**PROBLEM TO WORK ON**: Locate the string "analytics" in the records below. Copy every line where it occurs.

[Web page edit records]
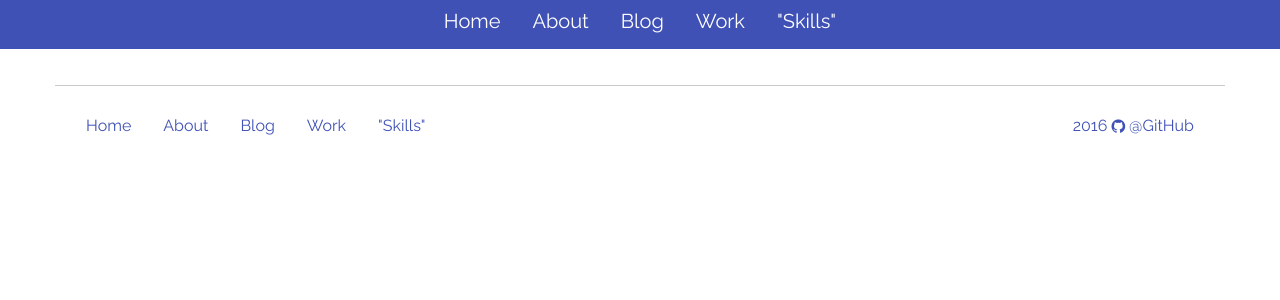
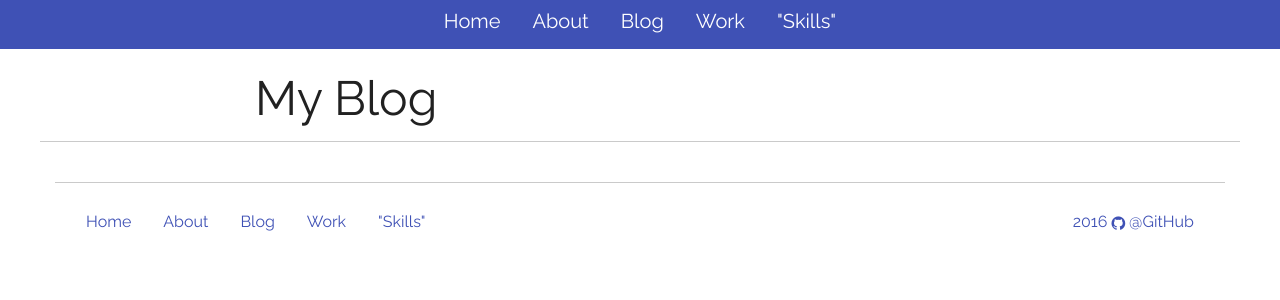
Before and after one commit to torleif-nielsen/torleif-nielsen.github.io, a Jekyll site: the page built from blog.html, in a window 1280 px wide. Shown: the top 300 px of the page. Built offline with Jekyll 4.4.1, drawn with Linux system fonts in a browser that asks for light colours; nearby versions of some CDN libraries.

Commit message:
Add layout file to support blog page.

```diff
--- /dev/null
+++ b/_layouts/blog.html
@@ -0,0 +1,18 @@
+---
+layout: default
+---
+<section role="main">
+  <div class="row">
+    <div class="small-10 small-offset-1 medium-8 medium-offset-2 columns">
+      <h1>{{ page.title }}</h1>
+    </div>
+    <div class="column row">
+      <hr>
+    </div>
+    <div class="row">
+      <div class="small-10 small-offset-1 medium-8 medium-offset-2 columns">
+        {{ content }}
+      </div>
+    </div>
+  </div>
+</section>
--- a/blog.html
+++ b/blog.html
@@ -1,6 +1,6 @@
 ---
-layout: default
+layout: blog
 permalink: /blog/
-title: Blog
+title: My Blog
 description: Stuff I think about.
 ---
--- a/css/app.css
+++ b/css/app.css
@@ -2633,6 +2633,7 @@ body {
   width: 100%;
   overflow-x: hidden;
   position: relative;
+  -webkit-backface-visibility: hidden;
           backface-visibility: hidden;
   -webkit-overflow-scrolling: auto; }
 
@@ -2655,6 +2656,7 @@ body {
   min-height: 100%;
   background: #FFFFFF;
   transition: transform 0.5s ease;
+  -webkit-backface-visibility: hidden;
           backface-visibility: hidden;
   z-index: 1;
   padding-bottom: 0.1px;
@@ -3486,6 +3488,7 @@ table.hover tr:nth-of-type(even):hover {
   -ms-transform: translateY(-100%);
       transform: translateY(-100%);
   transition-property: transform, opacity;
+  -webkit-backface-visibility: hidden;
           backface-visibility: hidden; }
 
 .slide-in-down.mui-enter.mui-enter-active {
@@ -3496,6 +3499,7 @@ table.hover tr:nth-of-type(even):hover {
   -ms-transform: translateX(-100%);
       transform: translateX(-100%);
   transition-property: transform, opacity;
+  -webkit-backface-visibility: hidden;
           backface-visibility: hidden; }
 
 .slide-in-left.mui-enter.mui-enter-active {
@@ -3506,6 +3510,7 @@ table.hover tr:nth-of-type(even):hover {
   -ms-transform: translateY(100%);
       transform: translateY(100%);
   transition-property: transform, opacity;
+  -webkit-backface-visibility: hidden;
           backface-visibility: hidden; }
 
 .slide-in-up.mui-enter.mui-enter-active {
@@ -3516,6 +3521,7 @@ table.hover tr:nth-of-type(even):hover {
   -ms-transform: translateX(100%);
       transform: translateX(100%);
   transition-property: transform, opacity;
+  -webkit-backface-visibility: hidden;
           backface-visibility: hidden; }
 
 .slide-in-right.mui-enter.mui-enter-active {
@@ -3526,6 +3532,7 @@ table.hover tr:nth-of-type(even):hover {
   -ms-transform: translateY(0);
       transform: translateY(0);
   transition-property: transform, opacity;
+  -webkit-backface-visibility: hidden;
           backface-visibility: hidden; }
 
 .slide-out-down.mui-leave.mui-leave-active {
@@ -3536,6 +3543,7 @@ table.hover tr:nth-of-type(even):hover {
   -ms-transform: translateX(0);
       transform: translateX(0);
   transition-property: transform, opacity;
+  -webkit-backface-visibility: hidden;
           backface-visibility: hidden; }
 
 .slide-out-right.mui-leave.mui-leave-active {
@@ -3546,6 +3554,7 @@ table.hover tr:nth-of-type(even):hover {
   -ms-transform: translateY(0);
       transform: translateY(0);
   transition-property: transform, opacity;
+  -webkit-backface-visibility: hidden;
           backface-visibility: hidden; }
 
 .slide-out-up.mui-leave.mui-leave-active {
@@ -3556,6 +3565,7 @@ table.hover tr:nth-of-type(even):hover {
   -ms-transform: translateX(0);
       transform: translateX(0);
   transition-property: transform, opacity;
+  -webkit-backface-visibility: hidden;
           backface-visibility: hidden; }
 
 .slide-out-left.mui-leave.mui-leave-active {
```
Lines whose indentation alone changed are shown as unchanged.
==
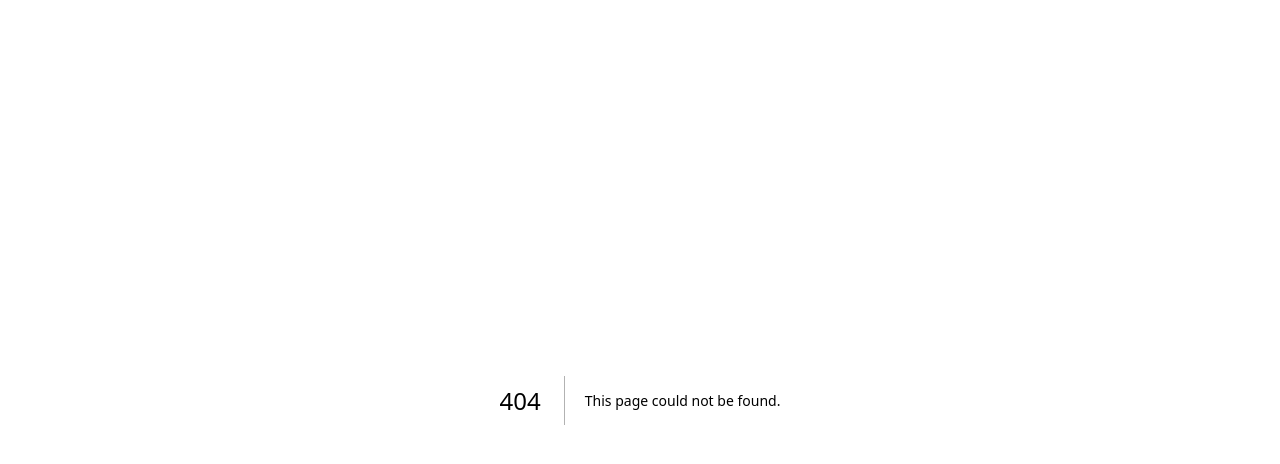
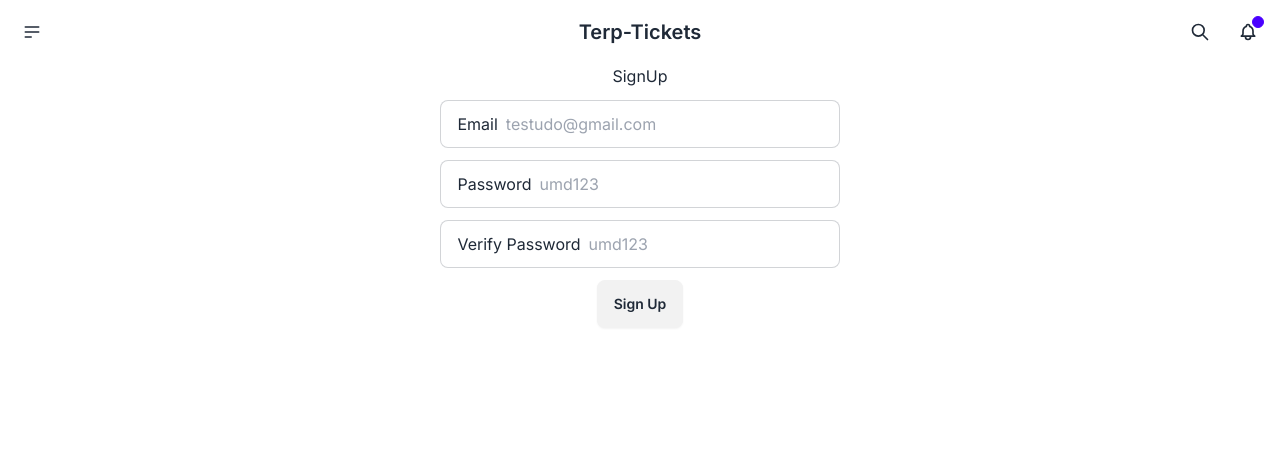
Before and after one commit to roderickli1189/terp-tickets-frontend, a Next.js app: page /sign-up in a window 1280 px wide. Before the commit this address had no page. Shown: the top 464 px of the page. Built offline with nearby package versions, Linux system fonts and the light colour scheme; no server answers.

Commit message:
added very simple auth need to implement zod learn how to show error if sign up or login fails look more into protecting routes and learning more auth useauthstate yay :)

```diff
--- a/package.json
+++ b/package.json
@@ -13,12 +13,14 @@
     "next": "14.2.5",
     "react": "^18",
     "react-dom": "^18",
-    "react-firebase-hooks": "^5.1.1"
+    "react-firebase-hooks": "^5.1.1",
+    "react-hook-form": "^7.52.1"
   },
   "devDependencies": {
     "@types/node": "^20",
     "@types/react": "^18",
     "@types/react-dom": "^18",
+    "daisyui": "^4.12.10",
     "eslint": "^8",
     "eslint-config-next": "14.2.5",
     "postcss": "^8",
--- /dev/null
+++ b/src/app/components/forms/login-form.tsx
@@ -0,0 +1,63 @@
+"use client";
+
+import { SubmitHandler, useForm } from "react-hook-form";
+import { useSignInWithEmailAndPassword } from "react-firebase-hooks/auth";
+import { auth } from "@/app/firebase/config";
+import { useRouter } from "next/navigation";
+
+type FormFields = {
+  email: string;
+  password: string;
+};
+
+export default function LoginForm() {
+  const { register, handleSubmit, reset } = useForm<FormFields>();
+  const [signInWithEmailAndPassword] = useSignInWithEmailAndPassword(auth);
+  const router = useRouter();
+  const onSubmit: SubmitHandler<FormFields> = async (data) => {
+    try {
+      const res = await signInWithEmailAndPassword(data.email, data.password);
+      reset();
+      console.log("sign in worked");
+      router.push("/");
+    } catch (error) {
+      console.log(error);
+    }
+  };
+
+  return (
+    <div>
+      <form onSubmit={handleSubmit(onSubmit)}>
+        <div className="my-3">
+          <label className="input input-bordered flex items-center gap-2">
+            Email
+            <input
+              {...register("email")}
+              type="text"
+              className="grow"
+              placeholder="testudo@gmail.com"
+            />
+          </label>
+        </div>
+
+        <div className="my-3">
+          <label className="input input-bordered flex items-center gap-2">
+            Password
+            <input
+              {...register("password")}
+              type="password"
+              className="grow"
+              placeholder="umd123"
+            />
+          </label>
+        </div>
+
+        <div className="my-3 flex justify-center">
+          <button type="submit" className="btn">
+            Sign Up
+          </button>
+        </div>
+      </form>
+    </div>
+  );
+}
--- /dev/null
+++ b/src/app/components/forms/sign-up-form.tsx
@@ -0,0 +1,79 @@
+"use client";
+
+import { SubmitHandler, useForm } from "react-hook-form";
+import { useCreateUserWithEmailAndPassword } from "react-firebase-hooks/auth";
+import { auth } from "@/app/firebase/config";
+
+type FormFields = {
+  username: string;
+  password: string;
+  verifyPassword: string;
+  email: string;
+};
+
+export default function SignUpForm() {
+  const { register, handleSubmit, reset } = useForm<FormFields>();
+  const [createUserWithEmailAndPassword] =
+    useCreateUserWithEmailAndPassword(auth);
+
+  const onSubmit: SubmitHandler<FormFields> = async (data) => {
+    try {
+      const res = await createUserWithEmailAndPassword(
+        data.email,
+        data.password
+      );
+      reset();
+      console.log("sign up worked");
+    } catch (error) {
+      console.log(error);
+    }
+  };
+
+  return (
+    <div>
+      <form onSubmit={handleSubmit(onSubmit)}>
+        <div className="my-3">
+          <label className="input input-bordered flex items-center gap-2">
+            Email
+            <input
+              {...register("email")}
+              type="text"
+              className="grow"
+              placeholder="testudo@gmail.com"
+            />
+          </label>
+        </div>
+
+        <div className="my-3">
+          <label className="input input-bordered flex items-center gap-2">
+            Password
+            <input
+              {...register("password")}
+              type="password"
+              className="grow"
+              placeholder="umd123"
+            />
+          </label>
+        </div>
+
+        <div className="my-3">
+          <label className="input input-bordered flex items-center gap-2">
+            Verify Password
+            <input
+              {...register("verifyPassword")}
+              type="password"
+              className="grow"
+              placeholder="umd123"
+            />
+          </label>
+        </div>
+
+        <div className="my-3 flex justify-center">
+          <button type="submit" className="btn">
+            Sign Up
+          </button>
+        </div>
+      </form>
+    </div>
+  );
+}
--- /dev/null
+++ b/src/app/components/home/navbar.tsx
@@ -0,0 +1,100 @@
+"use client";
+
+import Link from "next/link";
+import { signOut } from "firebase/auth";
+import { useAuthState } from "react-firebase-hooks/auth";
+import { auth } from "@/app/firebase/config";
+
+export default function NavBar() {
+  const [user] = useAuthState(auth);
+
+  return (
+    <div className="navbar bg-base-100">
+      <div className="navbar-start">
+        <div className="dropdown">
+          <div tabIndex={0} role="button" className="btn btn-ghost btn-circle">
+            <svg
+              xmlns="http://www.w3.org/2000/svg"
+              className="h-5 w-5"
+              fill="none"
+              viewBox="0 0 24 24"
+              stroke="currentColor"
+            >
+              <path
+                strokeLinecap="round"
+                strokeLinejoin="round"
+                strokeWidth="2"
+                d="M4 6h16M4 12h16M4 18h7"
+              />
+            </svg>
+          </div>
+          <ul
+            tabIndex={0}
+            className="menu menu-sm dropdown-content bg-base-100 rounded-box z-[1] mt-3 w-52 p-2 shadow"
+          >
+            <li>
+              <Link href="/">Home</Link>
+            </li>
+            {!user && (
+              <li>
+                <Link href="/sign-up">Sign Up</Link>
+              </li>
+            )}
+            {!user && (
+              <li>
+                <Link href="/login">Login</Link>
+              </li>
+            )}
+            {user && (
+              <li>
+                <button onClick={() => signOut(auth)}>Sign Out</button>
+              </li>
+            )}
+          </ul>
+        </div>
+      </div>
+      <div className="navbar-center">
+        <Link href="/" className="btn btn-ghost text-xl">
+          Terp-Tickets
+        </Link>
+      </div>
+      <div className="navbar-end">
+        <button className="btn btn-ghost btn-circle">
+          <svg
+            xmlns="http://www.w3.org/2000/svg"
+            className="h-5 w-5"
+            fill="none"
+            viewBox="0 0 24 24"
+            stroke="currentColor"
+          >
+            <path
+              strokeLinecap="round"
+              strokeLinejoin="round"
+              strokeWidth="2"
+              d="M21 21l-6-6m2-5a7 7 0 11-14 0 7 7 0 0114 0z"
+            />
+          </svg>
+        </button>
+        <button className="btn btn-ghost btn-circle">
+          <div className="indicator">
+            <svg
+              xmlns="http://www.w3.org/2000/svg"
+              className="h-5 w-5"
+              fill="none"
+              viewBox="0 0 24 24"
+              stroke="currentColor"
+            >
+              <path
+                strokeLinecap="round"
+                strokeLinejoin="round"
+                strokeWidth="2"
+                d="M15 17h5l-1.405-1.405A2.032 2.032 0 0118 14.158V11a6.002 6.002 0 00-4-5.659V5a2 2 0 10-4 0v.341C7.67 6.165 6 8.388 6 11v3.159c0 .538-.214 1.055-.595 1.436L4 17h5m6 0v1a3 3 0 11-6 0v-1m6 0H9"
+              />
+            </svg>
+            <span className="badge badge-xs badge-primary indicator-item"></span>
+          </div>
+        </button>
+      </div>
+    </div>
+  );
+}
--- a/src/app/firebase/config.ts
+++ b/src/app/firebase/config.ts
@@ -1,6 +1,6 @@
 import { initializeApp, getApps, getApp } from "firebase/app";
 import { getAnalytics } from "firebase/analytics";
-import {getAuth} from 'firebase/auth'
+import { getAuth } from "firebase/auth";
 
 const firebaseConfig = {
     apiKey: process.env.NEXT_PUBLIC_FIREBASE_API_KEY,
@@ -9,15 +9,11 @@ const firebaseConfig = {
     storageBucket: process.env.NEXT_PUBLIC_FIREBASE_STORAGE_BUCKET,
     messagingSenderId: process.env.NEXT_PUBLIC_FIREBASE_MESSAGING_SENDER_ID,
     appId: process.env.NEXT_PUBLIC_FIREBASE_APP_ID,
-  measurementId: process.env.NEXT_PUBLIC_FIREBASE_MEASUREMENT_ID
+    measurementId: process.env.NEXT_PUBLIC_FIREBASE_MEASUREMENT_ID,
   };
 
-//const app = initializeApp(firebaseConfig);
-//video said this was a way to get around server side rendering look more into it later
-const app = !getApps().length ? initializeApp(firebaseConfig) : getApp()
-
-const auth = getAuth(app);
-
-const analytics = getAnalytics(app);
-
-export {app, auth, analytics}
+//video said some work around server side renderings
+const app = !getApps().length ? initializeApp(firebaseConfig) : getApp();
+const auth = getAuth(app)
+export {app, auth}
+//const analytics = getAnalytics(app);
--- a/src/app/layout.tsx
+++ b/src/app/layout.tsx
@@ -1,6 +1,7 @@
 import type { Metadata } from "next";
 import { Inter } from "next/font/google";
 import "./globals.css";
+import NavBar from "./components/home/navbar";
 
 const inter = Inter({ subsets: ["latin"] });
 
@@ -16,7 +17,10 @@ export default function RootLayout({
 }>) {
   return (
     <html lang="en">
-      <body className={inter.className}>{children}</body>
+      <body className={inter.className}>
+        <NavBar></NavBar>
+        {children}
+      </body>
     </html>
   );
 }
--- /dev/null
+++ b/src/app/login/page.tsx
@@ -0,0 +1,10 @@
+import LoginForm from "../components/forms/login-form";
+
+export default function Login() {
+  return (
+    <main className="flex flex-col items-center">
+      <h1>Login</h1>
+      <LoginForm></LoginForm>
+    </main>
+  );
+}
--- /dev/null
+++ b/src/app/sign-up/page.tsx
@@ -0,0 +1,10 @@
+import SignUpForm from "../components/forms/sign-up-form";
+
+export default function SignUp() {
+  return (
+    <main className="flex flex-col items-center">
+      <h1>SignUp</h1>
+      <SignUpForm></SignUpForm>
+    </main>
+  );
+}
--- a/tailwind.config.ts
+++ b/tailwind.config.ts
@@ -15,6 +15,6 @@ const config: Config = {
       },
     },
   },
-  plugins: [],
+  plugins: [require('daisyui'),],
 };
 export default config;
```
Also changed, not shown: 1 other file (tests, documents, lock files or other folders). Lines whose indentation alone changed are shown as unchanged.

**OUTPUT**:
 import { getAnalytics } from "firebase/analytics";
-const analytics = getAnalytics(app);
-export {app, auth, analytics}
+//const analytics = getAnalytics(app);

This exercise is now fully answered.